- Opening Delimiter -

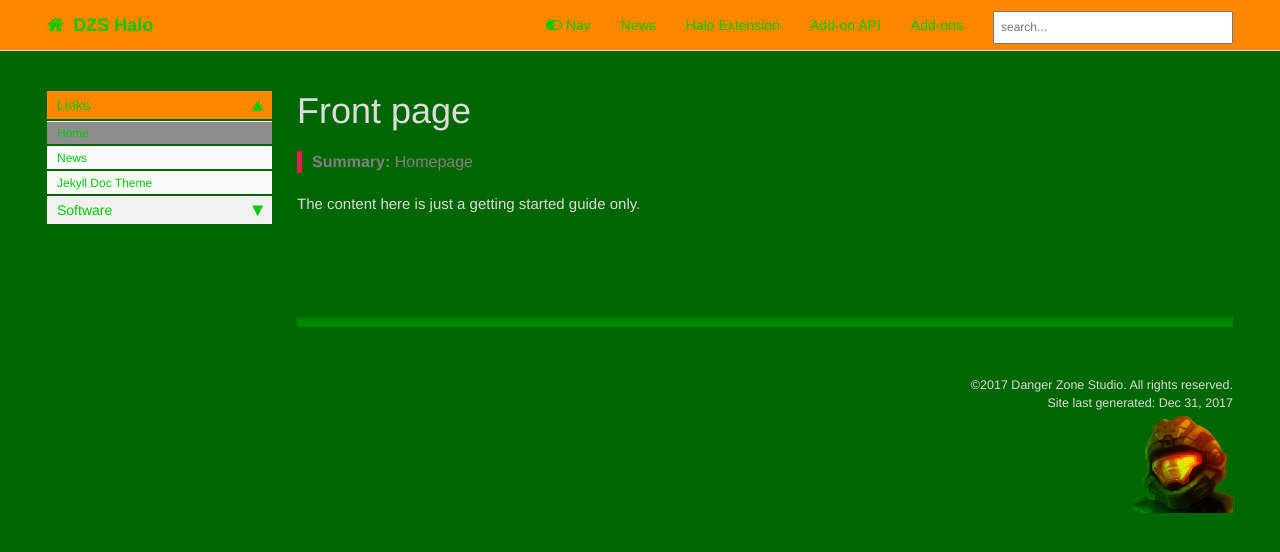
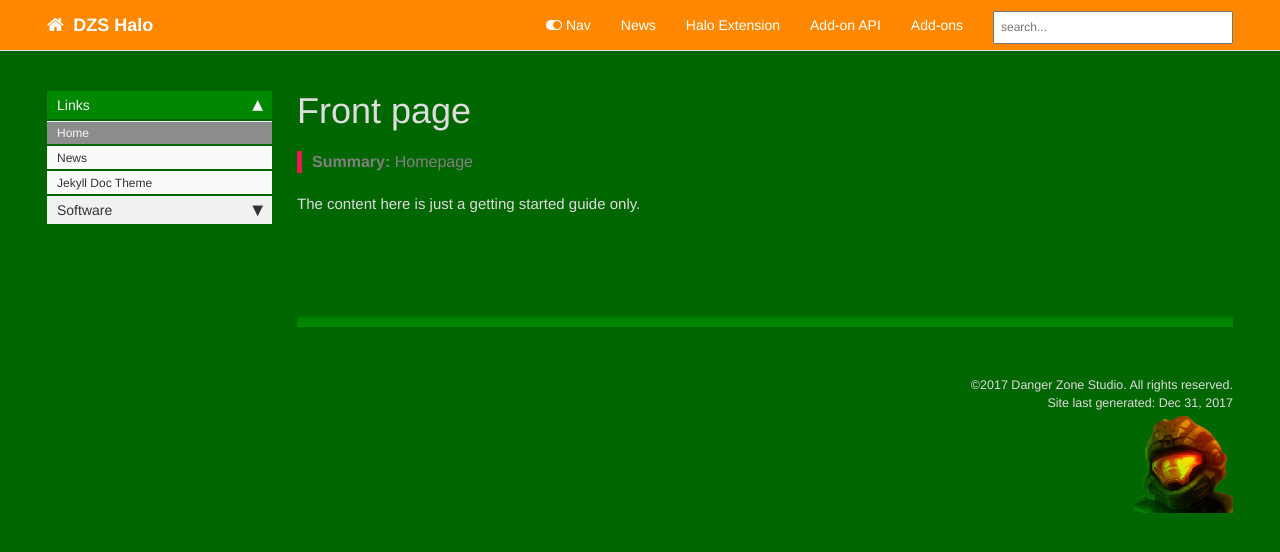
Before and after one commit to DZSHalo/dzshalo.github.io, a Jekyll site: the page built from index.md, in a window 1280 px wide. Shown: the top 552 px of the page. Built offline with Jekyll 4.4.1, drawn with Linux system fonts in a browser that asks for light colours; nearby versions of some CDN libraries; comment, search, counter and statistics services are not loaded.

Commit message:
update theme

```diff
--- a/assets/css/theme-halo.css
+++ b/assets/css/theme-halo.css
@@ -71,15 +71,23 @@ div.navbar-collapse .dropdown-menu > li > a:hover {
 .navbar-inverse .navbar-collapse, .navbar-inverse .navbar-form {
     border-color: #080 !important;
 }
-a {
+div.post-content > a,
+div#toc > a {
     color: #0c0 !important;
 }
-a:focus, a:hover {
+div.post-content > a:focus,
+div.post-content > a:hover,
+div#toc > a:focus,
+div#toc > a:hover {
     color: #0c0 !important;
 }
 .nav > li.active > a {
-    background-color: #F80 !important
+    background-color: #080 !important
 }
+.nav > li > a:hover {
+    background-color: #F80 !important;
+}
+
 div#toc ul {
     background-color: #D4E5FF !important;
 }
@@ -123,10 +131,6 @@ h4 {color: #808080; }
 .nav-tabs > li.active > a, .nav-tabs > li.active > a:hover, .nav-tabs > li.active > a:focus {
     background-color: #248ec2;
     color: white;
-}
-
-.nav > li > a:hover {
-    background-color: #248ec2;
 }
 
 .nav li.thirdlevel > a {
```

- Closing Delimiter -

> Task to carry out
Reproduce every entry above in full and exactly, though not its pictures.

> Exercise output
Before and after one commit to DZSHalo/dzshalo.github.io, a Jekyll site: the page built from index.md, in a window 1280 px wide. Shown: the top 552 px of the page. Built offline with Jekyll 4.4.1, drawn with Linux system fonts in a browser that asks for light colours; nearby versions of some CDN libraries; comment, search, counter and statistics services are not loaded.

Commit message:
update theme

```diff
--- a/assets/css/theme-halo.css
+++ b/assets/css/theme-halo.css
@@ -71,15 +71,23 @@ div.navbar-collapse .dropdown-menu > li > a:hover {
 .navbar-inverse .navbar-collapse, .navbar-inverse .navbar-form {
     border-color: #080 !important;
 }
-a {
+div.post-content > a,
+div#toc > a {
     color: #0c0 !important;
 }
-a:focus, a:hover {
+div.post-content > a:focus,
+div.post-content > a:hover,
+div#toc > a:focus,
+div#toc > a:hover {
     color: #0c0 !important;
 }
 .nav > li.active > a {
-    background-color: #F80 !important
+    background-color: #080 !important
 }
+.nav > li > a:hover {
+    background-color: #F80 !important;
+}
+
 div#toc ul {
     background-color: #D4E5FF !important;
 }
@@ -123,10 +131,6 @@ h4 {color: #808080; }
 .nav-tabs > li.active > a, .nav-tabs > li.active > a:hover, .nav-tabs > li.active > a:focus {
     background-color: #248ec2;
     color: white;
-}
-
-.nav > li > a:hover {
-    background-color: #248ec2;
 }
 
 .nav li.thirdlevel > a {
```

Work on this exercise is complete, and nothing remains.